By: Andrew Freund

In 1996, the Emmy Award-winning documentary Paradise Lost exposed the many injustices in the 1993 "Satanic ritual" murder trial that convicted the West Memphis Three - Damien Echols, Jessie Misskelley and Jason Baldwin. The documentary revealed the gross misconduct of police, prosecutors and judges in the case of three teenage boys who were wrongfully accused of a grisly triple murder of three 8-year-old boys.

In March 2000, Paradise Lost 2: New Revelations aired on HBO, making an even stronger case that West Memphis police botched evidence, ignored the obvious primary suspect and did everything they could to target Damien Echols as the supposed ringleader of a "cult" whose members didn't even know each other before the day of the killings.
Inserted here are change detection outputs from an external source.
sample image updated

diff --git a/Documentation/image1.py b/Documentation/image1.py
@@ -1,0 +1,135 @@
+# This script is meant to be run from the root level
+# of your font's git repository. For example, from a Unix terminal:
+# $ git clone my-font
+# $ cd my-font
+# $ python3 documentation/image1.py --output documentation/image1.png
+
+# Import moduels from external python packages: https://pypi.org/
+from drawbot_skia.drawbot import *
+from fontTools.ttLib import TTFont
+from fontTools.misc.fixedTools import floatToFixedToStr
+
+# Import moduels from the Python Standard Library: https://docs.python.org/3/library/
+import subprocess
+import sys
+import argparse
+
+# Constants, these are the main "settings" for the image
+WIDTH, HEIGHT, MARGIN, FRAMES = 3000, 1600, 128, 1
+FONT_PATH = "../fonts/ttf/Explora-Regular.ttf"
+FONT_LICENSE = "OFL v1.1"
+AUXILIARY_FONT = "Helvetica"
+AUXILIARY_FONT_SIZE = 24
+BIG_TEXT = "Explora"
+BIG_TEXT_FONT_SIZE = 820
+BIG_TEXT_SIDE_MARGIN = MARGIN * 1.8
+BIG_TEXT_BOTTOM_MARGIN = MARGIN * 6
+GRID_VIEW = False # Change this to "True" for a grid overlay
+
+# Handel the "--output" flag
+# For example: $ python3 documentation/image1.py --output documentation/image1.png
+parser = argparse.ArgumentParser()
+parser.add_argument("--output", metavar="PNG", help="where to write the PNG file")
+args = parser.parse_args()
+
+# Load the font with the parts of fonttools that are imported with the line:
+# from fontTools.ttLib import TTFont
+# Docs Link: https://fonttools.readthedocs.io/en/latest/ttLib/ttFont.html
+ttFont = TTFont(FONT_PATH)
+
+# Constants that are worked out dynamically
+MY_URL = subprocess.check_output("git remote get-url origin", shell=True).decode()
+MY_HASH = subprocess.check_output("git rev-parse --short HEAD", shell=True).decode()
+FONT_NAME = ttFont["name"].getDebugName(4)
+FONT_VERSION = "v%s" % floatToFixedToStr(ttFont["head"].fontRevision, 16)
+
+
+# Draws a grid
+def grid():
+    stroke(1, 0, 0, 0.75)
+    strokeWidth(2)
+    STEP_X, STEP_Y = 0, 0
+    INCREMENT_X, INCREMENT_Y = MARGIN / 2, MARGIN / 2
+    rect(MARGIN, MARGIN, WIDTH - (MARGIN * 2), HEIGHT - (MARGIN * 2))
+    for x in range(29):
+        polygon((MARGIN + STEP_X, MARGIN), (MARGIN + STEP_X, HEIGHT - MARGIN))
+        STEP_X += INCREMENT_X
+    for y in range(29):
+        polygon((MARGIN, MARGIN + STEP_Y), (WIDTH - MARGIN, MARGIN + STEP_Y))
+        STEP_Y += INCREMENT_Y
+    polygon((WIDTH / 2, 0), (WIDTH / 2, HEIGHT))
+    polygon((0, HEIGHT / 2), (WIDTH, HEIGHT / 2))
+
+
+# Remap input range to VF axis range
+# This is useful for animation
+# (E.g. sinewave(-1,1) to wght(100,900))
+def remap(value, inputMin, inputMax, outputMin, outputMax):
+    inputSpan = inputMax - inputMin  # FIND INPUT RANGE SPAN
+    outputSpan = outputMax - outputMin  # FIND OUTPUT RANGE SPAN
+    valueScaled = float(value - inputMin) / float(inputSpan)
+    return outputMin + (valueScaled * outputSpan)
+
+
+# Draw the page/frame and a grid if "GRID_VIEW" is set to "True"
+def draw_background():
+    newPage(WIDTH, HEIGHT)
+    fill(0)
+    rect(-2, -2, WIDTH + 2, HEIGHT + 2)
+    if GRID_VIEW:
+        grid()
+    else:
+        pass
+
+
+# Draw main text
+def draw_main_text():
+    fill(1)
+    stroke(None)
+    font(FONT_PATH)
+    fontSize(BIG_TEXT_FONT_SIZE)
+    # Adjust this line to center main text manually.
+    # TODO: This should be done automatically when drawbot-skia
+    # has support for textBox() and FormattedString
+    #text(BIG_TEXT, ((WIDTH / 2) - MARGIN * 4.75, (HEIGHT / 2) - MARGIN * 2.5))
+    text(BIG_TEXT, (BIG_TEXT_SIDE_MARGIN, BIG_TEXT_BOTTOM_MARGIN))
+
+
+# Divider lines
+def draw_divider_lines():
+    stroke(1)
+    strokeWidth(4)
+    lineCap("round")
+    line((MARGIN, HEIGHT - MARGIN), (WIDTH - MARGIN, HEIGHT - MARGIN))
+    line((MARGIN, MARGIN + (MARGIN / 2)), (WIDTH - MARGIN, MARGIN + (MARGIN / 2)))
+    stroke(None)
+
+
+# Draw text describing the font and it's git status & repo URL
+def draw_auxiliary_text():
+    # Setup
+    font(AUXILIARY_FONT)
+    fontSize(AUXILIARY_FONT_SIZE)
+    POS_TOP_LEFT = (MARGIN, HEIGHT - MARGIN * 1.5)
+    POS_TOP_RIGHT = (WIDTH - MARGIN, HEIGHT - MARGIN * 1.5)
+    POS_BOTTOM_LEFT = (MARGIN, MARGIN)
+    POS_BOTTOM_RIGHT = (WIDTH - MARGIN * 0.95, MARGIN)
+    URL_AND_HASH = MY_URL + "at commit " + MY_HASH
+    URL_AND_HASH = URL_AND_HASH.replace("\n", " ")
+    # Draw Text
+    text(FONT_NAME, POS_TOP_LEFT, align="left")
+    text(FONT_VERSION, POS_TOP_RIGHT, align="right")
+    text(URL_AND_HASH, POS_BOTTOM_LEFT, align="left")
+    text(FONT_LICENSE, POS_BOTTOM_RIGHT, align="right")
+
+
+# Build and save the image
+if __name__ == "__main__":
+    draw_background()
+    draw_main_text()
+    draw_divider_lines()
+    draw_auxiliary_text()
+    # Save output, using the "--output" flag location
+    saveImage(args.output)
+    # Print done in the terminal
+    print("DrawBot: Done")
Yet Echols now sits on Arkansas' death row, waiting for his case to be heard by the state supreme court.

The case of the West Memphis Three is filled with injustices (see www.wm3.org for more details). Police extracted a false confession from Misskelley, a mentally handicapped boy. Misskelley was polygraphed and interrogated by police for more than 12 hours with no access to his father or legal counsel. Yet police recorded only the final 20 minutes of the interrogation to capture a "confession."
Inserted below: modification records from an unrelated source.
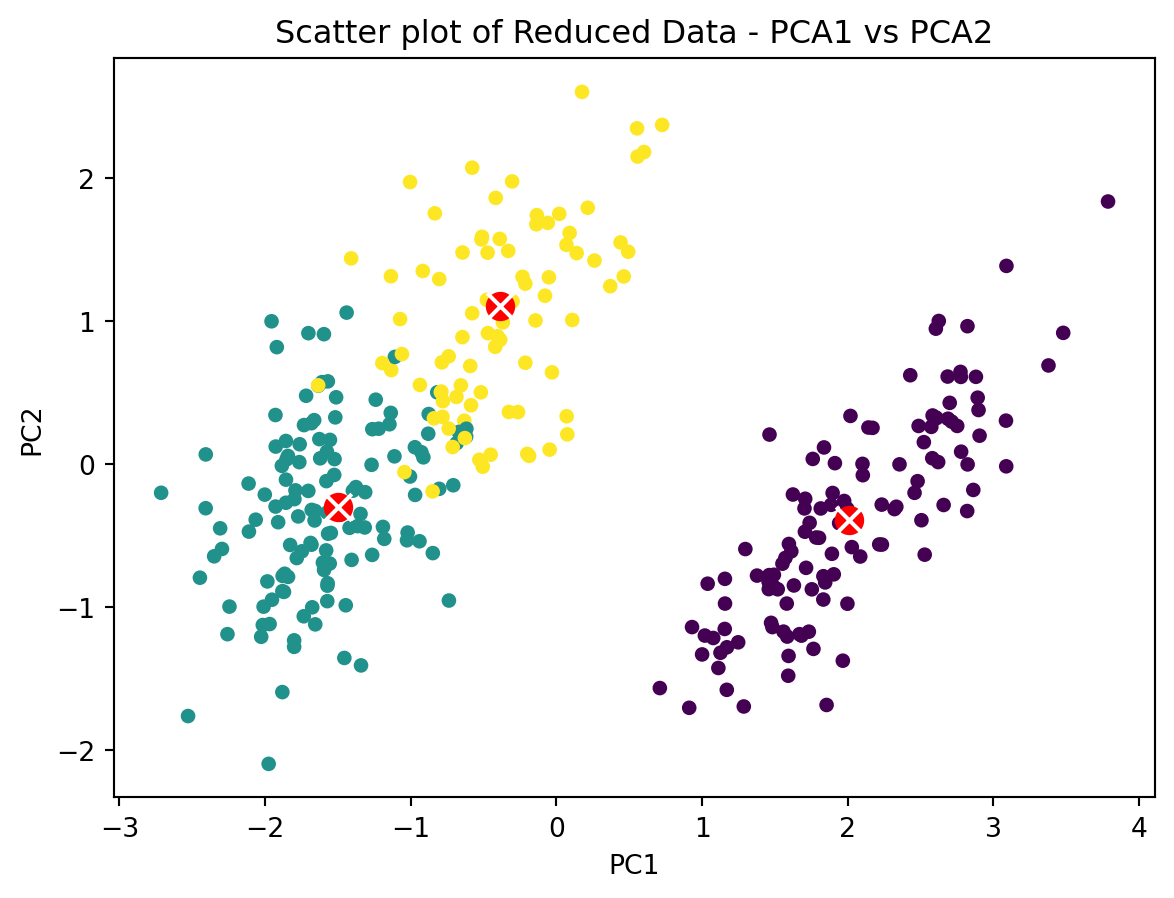
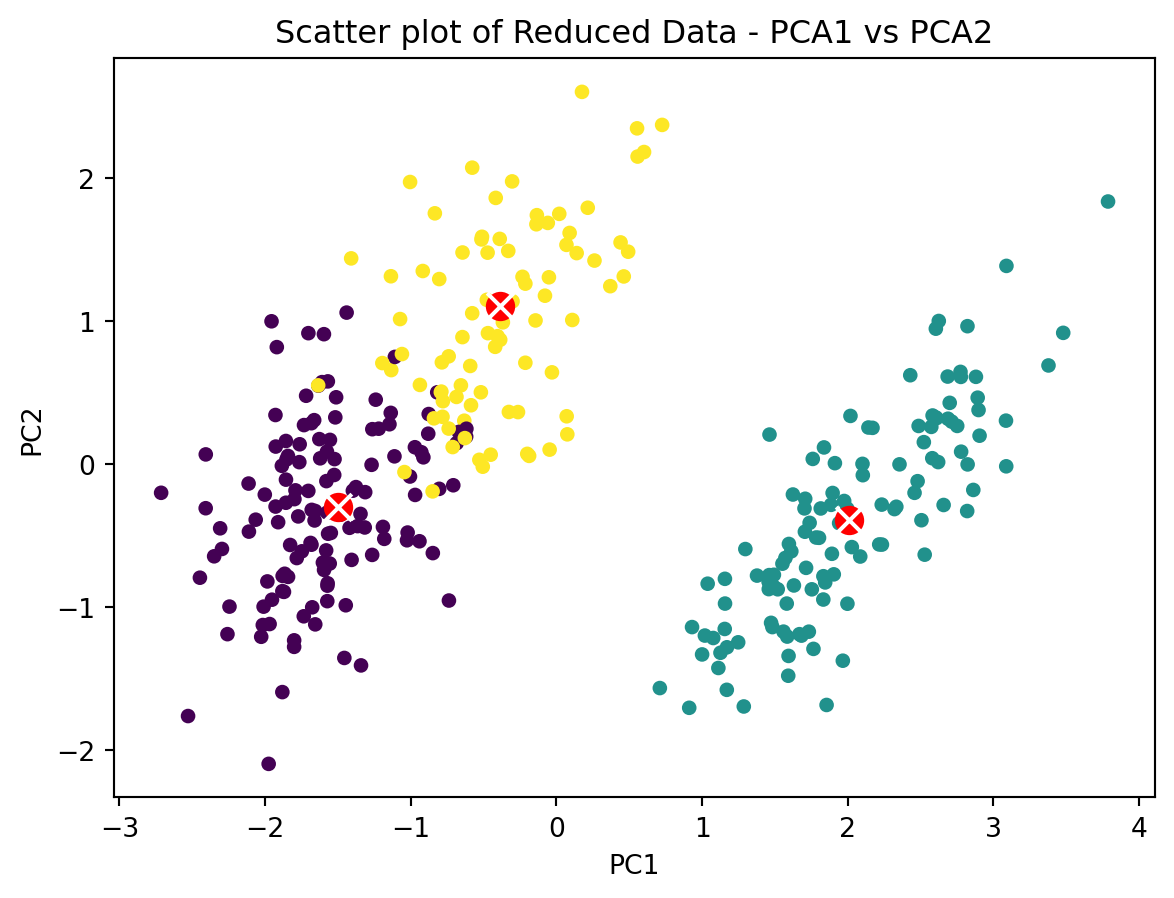
Built site for gh-pages

diff --git a/posts/Clustering/index.html b/posts/Clustering/index.html
@@ -7,7 +7,7 @@
 <meta name="viewport" content="width=device-width, initial-scale=1.0, user-scalable=yes">
 
 <meta name="author" content="Sai Sundeep Rayidi">
-<meta name="dcterms.date" content="2023-10-05">
+<meta name="dcterms.date" content="2023-11-29">
 
 <title>Sai’s ML blog - Unsupervised Learning: Clustering Using K-Means and Gaussian Mixture Models</title>
 <style>
@@ -164,10 +164,9 @@ pre > code.sourceCode > span > a:first-child::before { text-decoration: underlin
       <h1 class="title">Unsupervised Learning: Clustering Using K-Means and Gaussian Mixture Models</h1>
                                 <div class="quarto-categories">
                 <div class="quarto-category">clustering</div>
-                <div class="quarto-category">code</div>
-                <div class="quarto-category">scatter plot</div>
                 <div class="quarto-category">analysis</div>
                 <div class="quarto-category">visualization</div>
+                <div class="quarto-category">K-Means</div>
               </div>
                   </div>
   </div>
@@ -185,7 +184,7 @@ pre > code.sourceCode > span > a:first-child::before { text-decoration: underlin
       <div>
       <div class="quarto-title-meta-heading">Published</div>
       <div class="quarto-title-meta-contents">
-        <p class="date">October 5, 2023</p>
+        <p class="date">November 29, 2023</p>
       </div>
     </div>
     
@@ -214,9 +213,9 @@ pre > code.sourceCode > span > a:first-child::before { text-decoration: underlin
 </ul></li>
 <li>Gaussian Mixture Models</li>
 </ul>
-<section id="import-and-analyze-diamonds-dataset" class="level2">
-<h2 class="anchored" data-anchor-id="import-and-analyze-diamonds-dataset">1. Import and Analyze Diamonds Dataset</h2>
-<p>The diamonds dataset is available in the seaborn visualization package. Let’s load the dataset and analyze its features and instances.</p>
+<section id="import-and-analyze-penguins-dataset" class="level2">
+<h2 class="anchored" data-anchor-id="import-and-analyze-penguins-dataset">1. Import and Analyze Penguins Dataset</h2>
+<p>The penguins dataset is available in the seaborn visualization package. Let’s load the dataset and analyze its features and instances.</p>
 <div class="cell" data-executetime="{&quot;end_time&quot;:&quot;2023-11-29T13:22:27.366216300Z&quot;,&quot;start_time&quot;:&quot;2023-11-29T13:22:27.334241700Z&quot;}" data-execution_count="1">
 <div class="sourceCode cell-code" id="cb1"><pre class="sourceCode python code-with-copy"><code class="sourceCode python"><span id="cb1-1"><a href="#cb1-1" aria-hidden="true" tabindex="-1"></a><span class="im">import</span> numpy <span class="im">as</span> np</span>
 <span id="cb1-2"><a href="#cb1-2" aria-hidden="true" tabindex="-1"></a><span class="im">import</span> pandas <span class="im">as</span> pd</span>
@@ -367,8 +366,8 @@ sex                                 0.0</code></pre>
 <span id="cb9-46"><a href="#cb9-46" aria-hidden="true" tabindex="-1"></a>plt.title(<span class="st">"Scatter plot of Reduced Data - PCA1 vs PCA3"</span>)</span></code><button title="Copy to Clipboard" class="code-copy-button"><i class="bi"></i></button></pre></div>
 <div class="cell-output cell-output-stdout">
 <pre><code>The Cluster Centers are - 
-[[ 2.01297608 -0.39402785 -0.03586763]
- [-1.58950101 -0.3000391  -0.2218791 ]
+[[-1.58950101 -0.3000391  -0.2218791 ]
+ [ 2.01297608 -0.39402785 -0.03586763]
  [-0.39177408  1.02255234  0.3941968 ]]</code></pre>
 </div>
 <div class="cell-output cell-output-display" data-execution_count="6">
@@ -465,7 +464,7 @@ Score:  -334.92198044554704</code></pre>
 <span id="cb19-5"><a href="#cb19-5" aria-hidden="true" tabindex="-1"></a><span class="bu">print</span>(<span class="ss">f"Weights of Clusters from Raw Data: </span><span class="ch">\n</span><span class="ss"> </span><span class="sc">{</span>raw_weights<span class="sc">}</span><span class="ss">"</span>)</span></code><button title="Copy to Clipboard" class="code-copy-button"><i class="bi"></i></button></pre></div>
 <div class="cell-output cell-output-stdout">
 <pre><code>Weights of Clusters formed by GMM: 
-         [19.94 35.74 44.32]
+         [35.74 44.32 19.94]
 
 Weights of Clusters from Raw Data: 
  species
@@ -481,22 +480,22 @@ Name: count, dtype: float64</code></pre>
 <span id="cb21-2"><a href="#cb21-2" aria-hidden="true" tabindex="-1"></a><span class="bu">print</span>(<span class="ss">f"Covariance Matrix for each corresponding distribution: </span><span class="ch">\n</span><span class="ss"> </span><span class="sc">{</span>(gm.covariances_)<span class="sc">.</span><span class="bu">round</span>(<span class="dv">3</span>)<span class="sc">}</span><span class="ss">"</span>)</span></code><button title="Copy to Clipboard" class="code-copy-button"><i class="bi"></i></button></pre></div>
 <div class="cell-output cell-output-stdout">
 <pre><code>Cluster Centroids: 
- [[-0.344  1.039  0.714]
- [ 2.013 -0.394 -0.036]
- [-1.468 -0.15  -0.292]]
+ [[ 2.013 -0.394 -0.036]
+ [-1.468 -0.15  -0.292]
+ [-0.344  1.039  0.714]]
 
 Covariance Matrix for each corresponding distribution: 
- [[[ 0.267  0.241 -0.1  ]
-  [ 0.241  0.54  -0.096]
-  [-0.1   -0.096  0.208]]
-
- [[ 0.394  0.372 -0.159]
+ [[[ 0.394  0.372 -0.159]
   [ 0.372  0.504 -0.176]
   [-0.159 -0.176  0.196]]
 
  [[ 0.28   0.173 -0.087]
   [ 0.173  0.472 -0.203]
-  [-0.087 -0.203  0.265]]]</code></pre>
+  [-0.087 -0.203  0.265]]
+
+ [[ 0.267  0.241 -0.1  ]
+  [ 0.241  0.54  -0.096]
+  [-0.1   -0.096  0.208]]]</code></pre>
 </div>
 </div>
 <div class="cell" data-executetime="{&quot;end_time&quot;:&quot;2023-11-29T19:44:59.008190800Z&quot;,&quot;start_time&quot;:&quot;2023-11-29T19:44:58.882140800Z&quot;}" data-execution_count="14">

diff --git a/index.html b/index.html
@@ -422,7 +422,7 @@ Sai Sundeep Rayidi
 </a>
 </div>
 </div>
-<div class="quarto-post image-right" data-index="5" data-categories="clustering,analysis,visualization,K-Means" data-listing-date-sort="1701234000000" data-listing-file-modified-sort="1701289083643" data-listing-date-modified-sort="NaN" data-listing-reading-time-sort="11">
+<div class="quarto-post image-right" data-index="5" data-categories="clustering,analysis,visualization,K-Means" data-listing-date-sort="1701234000000" data-listing-file-modified-sort="1701289456982" data-listing-date-modified-sort="NaN" data-listing-reading-time-sort="11">
 <div class="thumbnail">
 <p><a href="./posts/Clustering/index.html"> <img src="./posts/Clustering/clustering.png" class="thumbnail-image"> </a></p>
 </div>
No physical evidence linked either Echols, Misskelley or Baldwin to the crime, and bite marks on one of the victims didn't match any of the three. Plus, the obvious main suspect, the stepfather of one of the victims, presented documentary filmmakers with a knife stained with blood that matched the type of one of the victims! Even the father of one of the victims said, "I believe the wrong people are in prison for this crime."

An Internet support campaign has grown up around Damien's case, and a number of entertainers have spoken out - from Metallica to Eddie Vedder of Pearl Jam to Trey Parker, the creator of "South Park."

Justice for the West Memphis Three!